By Paul S. Ropp
Mahatma Gandhi, the great apostle of nonviolence who sought to end British rule in India by peaceful means, once said in a moment of striking candor: “I like your Christ. I do not like your Christians. Your Christians are so unlike your Christ.”
Admittedly, it’s not easy to live up to the ethical altruism that Jesus taught, but Gandhi thought that Christians, of all people, should at least exemplify the compassion of Jesus.
As the Christian right has risen to prominence in American politics, it has increasingly attacked the values that Jesus taught. Rick Perry and Michele Bachmann loudly proclaim their Christian faith, but the main point of their faith is that Jesus assures them of an eternity in Heaven while anyone who holds views different from their own is assured of an eternity in Hell. This turns Christianity into the narcissistic pursuit of personal salvation.
In the Gospel of Matthew in the Sermon on the Mount, Jesus says it is not those who say “Lord, Lord” but those who do the will of the Father who will inherit the kingdom of Heaven. He also makes it clear with his parable of the Good Samaritan that God’s will is for us to love our neighbors as ourselves, to be compassionate toward people we might not even know or like.

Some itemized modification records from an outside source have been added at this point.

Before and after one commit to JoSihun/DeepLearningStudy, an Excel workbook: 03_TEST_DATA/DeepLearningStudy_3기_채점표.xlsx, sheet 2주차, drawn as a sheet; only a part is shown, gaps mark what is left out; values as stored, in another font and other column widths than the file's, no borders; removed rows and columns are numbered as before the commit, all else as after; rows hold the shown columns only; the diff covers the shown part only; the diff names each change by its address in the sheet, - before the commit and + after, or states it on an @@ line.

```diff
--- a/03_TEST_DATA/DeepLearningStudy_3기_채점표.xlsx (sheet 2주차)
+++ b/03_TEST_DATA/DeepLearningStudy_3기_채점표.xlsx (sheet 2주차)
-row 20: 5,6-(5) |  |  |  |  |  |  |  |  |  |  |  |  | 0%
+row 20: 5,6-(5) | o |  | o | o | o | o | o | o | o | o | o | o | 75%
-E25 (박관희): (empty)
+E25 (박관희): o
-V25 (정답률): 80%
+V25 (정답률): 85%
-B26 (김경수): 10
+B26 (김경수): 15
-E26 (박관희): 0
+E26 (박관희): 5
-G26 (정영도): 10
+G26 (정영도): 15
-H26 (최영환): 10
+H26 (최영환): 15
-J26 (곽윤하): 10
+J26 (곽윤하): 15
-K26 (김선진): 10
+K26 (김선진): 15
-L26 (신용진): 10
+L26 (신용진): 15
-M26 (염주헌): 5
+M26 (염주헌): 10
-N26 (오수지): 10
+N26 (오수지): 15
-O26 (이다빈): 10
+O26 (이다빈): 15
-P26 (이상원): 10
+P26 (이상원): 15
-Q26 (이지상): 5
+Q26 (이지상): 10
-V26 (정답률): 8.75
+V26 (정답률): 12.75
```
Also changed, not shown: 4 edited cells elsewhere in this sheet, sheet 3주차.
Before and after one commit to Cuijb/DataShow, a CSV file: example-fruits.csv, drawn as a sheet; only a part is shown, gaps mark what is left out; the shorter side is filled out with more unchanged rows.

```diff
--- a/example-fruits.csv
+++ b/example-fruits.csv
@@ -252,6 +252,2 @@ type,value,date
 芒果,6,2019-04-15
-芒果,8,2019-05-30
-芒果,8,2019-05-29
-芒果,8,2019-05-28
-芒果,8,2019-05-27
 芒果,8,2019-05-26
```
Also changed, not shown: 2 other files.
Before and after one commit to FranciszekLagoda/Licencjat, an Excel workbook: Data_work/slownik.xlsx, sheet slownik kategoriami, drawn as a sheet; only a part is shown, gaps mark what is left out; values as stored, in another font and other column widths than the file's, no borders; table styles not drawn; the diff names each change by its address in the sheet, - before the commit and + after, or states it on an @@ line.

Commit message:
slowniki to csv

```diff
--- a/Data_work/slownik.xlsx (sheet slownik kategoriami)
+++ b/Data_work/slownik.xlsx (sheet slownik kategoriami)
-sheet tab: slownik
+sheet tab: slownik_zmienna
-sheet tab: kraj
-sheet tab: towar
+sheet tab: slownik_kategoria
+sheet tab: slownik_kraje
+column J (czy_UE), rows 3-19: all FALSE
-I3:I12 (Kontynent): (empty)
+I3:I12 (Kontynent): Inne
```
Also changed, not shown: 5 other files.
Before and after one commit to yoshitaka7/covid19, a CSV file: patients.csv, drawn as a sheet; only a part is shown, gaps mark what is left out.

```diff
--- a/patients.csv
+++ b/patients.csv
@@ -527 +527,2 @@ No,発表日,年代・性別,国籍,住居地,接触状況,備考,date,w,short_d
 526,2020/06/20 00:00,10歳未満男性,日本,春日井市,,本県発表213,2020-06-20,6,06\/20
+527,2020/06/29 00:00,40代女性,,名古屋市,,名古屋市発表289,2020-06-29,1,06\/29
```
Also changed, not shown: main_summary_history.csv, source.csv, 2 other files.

The biblical scholar Marcus Borg, in his book “Meeting Jesus Again for the First Time,” writes that Jesus attacked the religious purity system of his own day, and argued for a religion centered not on purity but on compassion. Samaritans were seen as impure in first-century Judaism, and so was death. A priest and a Levite pass an injured victim of robbery on a roadside in part because the man is near death, and death was seen as impure and polluting.
In making an impure Samaritan the hero of his parable of compassion, the one who throws caution to the wind and rescues the dying stranger, Jesus attacked the emphasis on purity and piety in the established religion of his day. He was criticized for socializing with sinners and the impure, “the least of these,” and for breaking the strict rules of the Sabbath.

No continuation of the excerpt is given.